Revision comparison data

========================================================================

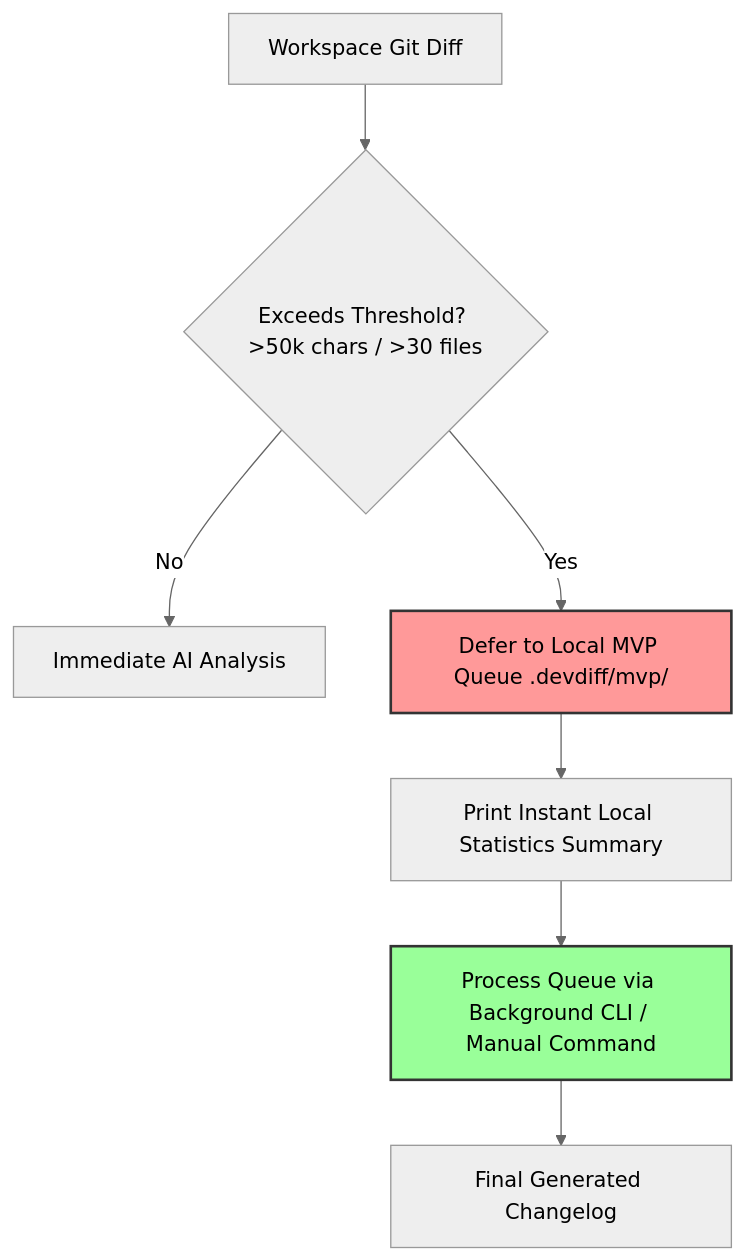
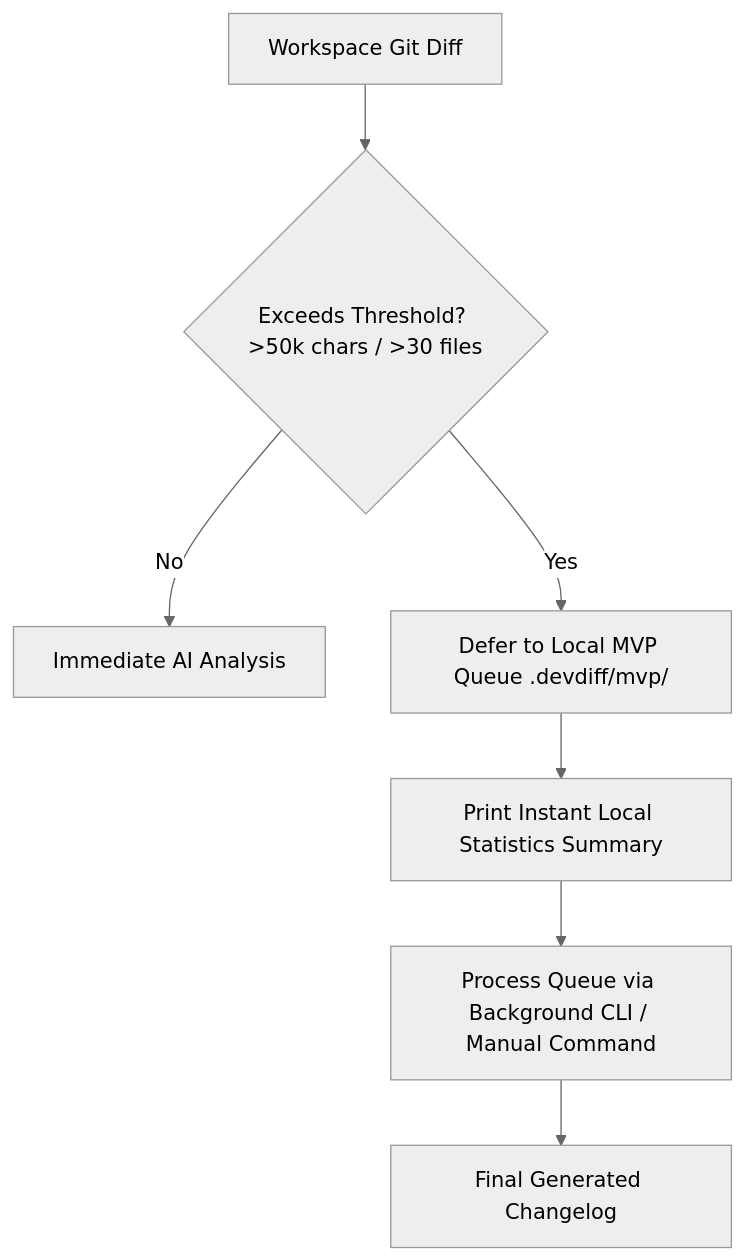
Before and after one commit to EldrexDelosReyesBula/DevDiff: the diagram in docs/features/mvp-mode.md, drawn with Mermaid (neutral theme). The commit also changed other lines of this file and 187 other files, not shown here.

First line of the commit message:
release: v1.8.0 — multi-registry distribution, plugin architecture & documentation overhaul

````diff
--- a/docs/features/mvp-mode.md
+++ b/docs/features/mvp-mode.md
@@ -11,15 +11,12 @@
 ```mermaid
 flowchart TD
     Diff[Workspace Git Diff] --> Threshold{Exceeds Threshold? >50k chars / >30 files}
 
     Threshold -->|No| DirectAI[Immediate AI Analysis]
 
     Threshold -->|Yes| Defer[Defer to Local MVP Queue .devdiff/mvp/]
     Defer --> Summary[Print Instant Local Statistics Summary]
 
     Summary --> AsyncProcess[Process Queue via Background CLI / Manual Command]
     AsyncProcess --> FinalChangelog[Final Generated Changelog]
-
-    style Defer fill:#f99,stroke:#333,stroke-width:2px
-    style AsyncProcess fill:#9f9,stroke:#333,stroke-width:2px
 ```
````
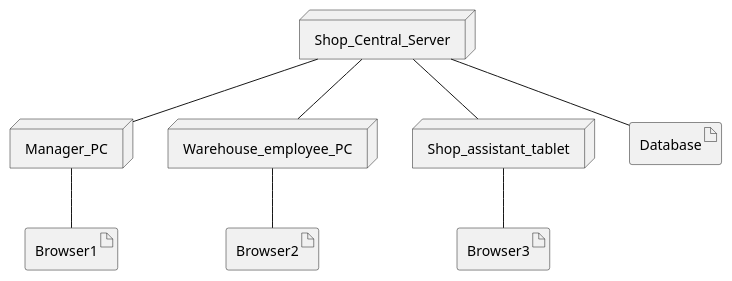
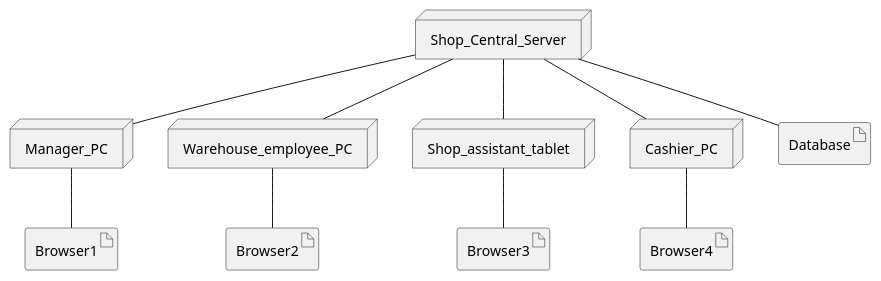
The third of 3 diagrams in Deliverables/RequirementsDocument.md (marco-ballario/EzShop), drawn with PlantUML before and after one commit.

````diff
--- a/Deliverables/RequirementsDocument.md
+++ b/Deliverables/RequirementsDocument.md
@@ -444,21 +444,25 @@
 ```plantuml
 node Manager_PC
 node Warehouse_employee_PC
 node Shop_assistant_tablet
+node Cashier_PC
 
 artifact Browser1
 artifact Browser2
 artifact Browser3
+artifact Browser4
 
 artifact Database
 node Shop_Central_Server
 
 
 Shop_Central_Server -- Manager_PC
 Shop_Central_Server -- Warehouse_employee_PC
 Shop_Central_Server -- Shop_assistant_tablet
+Shop_Central_Server -- Cashier_PC
 Manager_PC -- Browser1
 Shop_assistant_tablet -- Browser3
 Warehouse_employee_PC -- Browser2
+Cashier_PC -- Browser4
 Shop_Central_Server -- Database
 ```
````
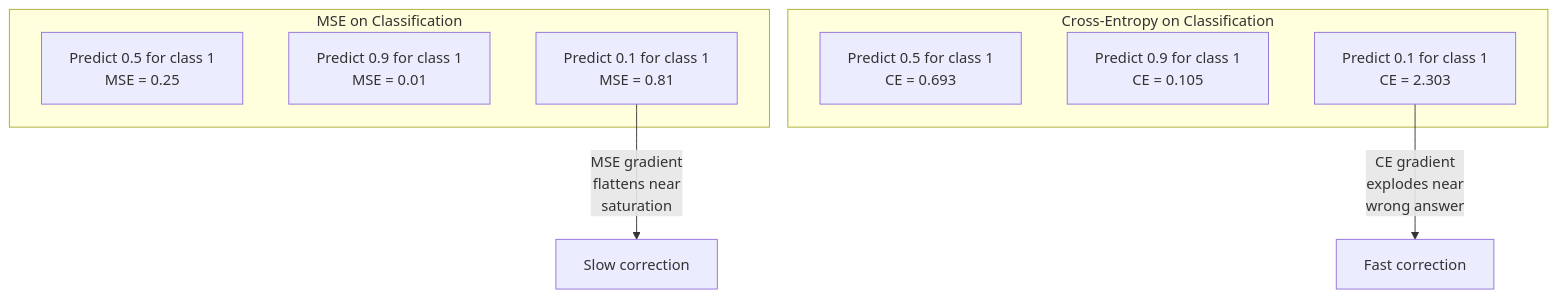
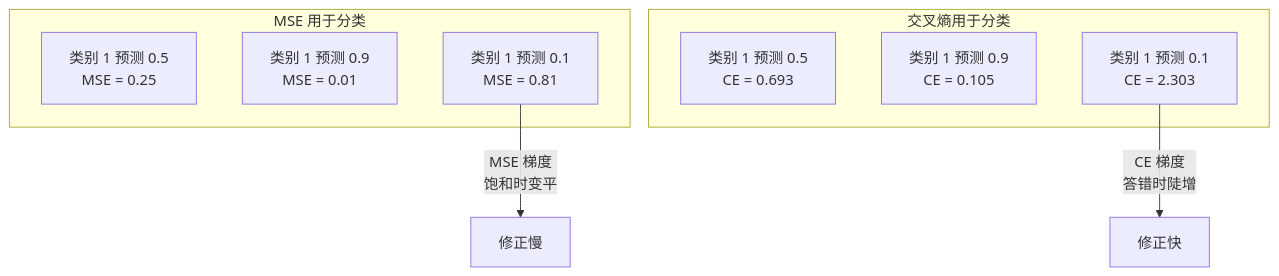
The first of 3 diagrams in phases/03-deep-learning-core/05-loss-functions/docs/zh.md (alessandrodinisio-ai/ai-engineering-learning-framework), drawn with Mermaid before and after one commit. The commit also changed other lines of this file and 120 other files, not shown here.

First line of the commit message:
i18n(mermaid): 337 个 mermaid 图表标签中文化

````diff
--- a/phases/03-deep-learning-core/05-loss-functions/docs/zh.md
+++ b/phases/03-deep-learning-core/05-loss-functions/docs/zh.md
@@ -83,15 +83,15 @@
 ```mermaid
 graph TD
-    subgraph "MSE on Classification"
-        P1["Predict 0.5 for class 1<br/>MSE = 0.25"]
-        P2["Predict 0.9 for class 1<br/>MSE = 0.01"]
-        P3["Predict 0.1 for class 1<br/>MSE = 0.81"]
+    subgraph "MSE 用于分类"
+        P1["类别 1 预测 0.5<br/>MSE = 0.25"]
+        P2["类别 1 预测 0.9<br/>MSE = 0.01"]
+        P3["类别 1 预测 0.1<br/>MSE = 0.81"]
     end
-    subgraph "Cross-Entropy on Classification"
-        C1["Predict 0.5 for class 1<br/>CE = 0.693"]
-        C2["Predict 0.9 for class 1<br/>CE = 0.105"]
-        C3["Predict 0.1 for class 1<br/>CE = 2.303"]
+    subgraph "交叉熵用于分类"
+        C1["类别 1 预测 0.5<br/>CE = 0.693"]
+        C2["类别 1 预测 0.9<br/>CE = 0.105"]
+        C3["类别 1 预测 0.1<br/>CE = 2.303"]
     end
-    P3 -->|"MSE gradient<br/>flattens near<br/>saturation"| Slow["Slow correction"]
-    C3 -->|"CE gradient<br/>explodes near<br/>wrong answer"| Fast["Fast correction"]
+    P3 -->|"MSE 梯度<br/>饱和时变平"| Slow["修正慢"]
+    C3 -->|"CE 梯度<br/>答错时陡增"| Fast["修正快"]
 ```
````
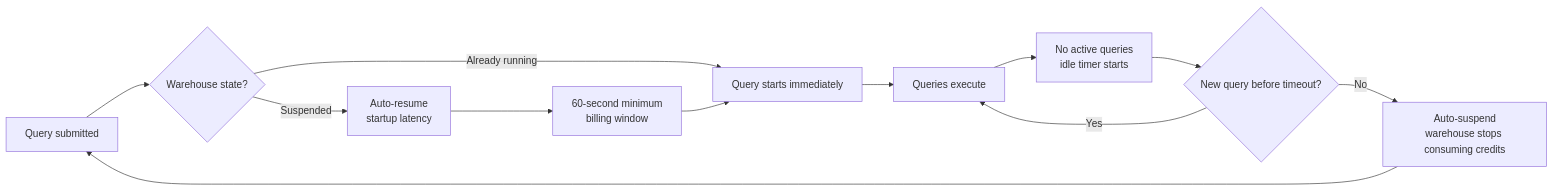
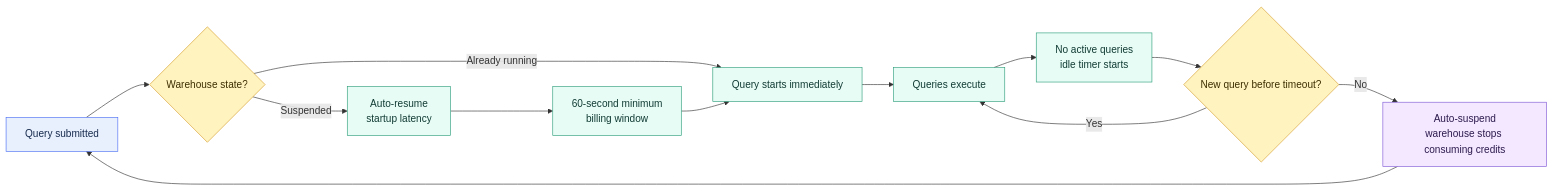
The diagram in 01 Snowflake/06 Cost Management and Operations/46 Warehouse Scheduling and Auto-suspend.md (shonningsoy/Upskill), drawn with Mermaid before and after one commit. The commit also changed other lines of this file and 4 other files, not shown here.

````diff
--- a/01 Snowflake/06 Cost Management and Operations/46 Warehouse Scheduling and Auto-suspend.md
+++ b/01 Snowflake/06 Cost Management and Operations/46 Warehouse Scheduling and Auto-suspend.md
@@ -80,14 +83,24 @@
 ```mermaid
 flowchart LR
     Q["Query submitted"] --> STATE{"Warehouse state?"}
     STATE -->|"Already running"| RUN["Query starts immediately"]
     STATE -->|"Suspended"| RESUME["Auto-resume<br/>startup latency"]
     RESUME --> MIN["60-second minimum<br/>billing window"]
     MIN --> RUN
     RUN --> WORK["Queries execute"]
     WORK --> IDLE["No active queries<br/>idle timer starts"]
     IDLE --> GAP{"New query before timeout?"}
     GAP -->|"Yes"| WORK
     GAP -->|"No"| SUSPEND["Auto-suspend<br/>warehouse stops consuming credits"]
     SUSPEND --> Q
+
+    classDef input fill:#E8F0FE,stroke:#4C6EF5,color:#172B4D
+    classDef control fill:#FFF3BF,stroke:#D69E2E,color:#3D2E00
+    classDef snowflake fill:#E6FCF5,stroke:#2F9E7B,color:#123C34
+    classDef platform fill:#F1F3F5,stroke:#868E96,color:#212529
+    classDef output fill:#F3E8FF,stroke:#805AD5,color:#2D1B4E
+    class Q input
+    class STATE,GAP control
+    class RESUME,MIN,RUN,WORK,IDLE snowflake
+    class SUSPEND output
 ```
````
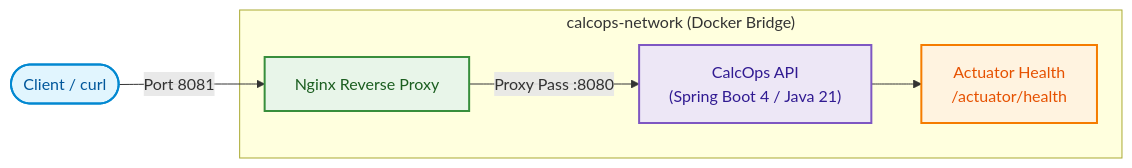
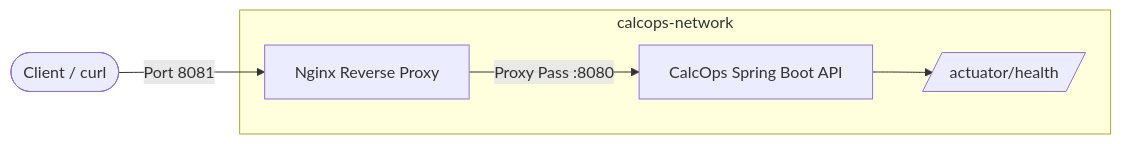
One commit to sidnovates/CalcOps changed the diagram in README.md. Above: the diagram before and after it, drawn with Mermaid.

Commit message:
Fixed readme issue

````diff
--- a/README.md
+++ b/README.md
@@ -15,14 +15,9 @@
 ```mermaid
 flowchart LR
-    classDef client fill:#e1f5fe,stroke:#0288d1,stroke-width:2px,color:#01579b;
-    classDef proxy fill:#e8f5e9,stroke:#388e3c,stroke-width:2px,color:#1b5e20;
-    classDef app fill:#ede7f6,stroke:#7e57c2,stroke-width:2px,color:#311b92;
-    classDef health fill:#fff3e0,stroke:#f57c00,stroke-width:2px,color:#e65100;
+    Client([Client / curl]) -->|Port 8081| Nginx[Nginx Reverse Proxy]
 
-    Client([Client / curl]):::client -->|Port 8081| Nginx[Nginx Reverse Proxy]:::proxy
-
-    subgraph Net ["calcops-network (Docker Bridge)"]
-        Nginx -->|Proxy Pass :8080| CalcOps["CalcOps API<br/>(Spring Boot 4 / Java 21)"]:::app
-        CalcOps --> Actuator["Actuator Health<br/>/actuator/health"]:::health
+    subgraph DockerNetwork [calcops-network]
+        Nginx -->|Proxy Pass :8080| CalcOps[CalcOps Spring Boot API]
+        CalcOps --> Actuator[/actuator/health/]
     end
 ```
````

========================================================================

Work order
Copy each line from the entries above that has the word "starts" in it.

Exercise solution
     STATE -->|"Already running"| RUN["Query starts immediately"]
     WORK --> IDLE["No active queries<br/>idle timer starts"]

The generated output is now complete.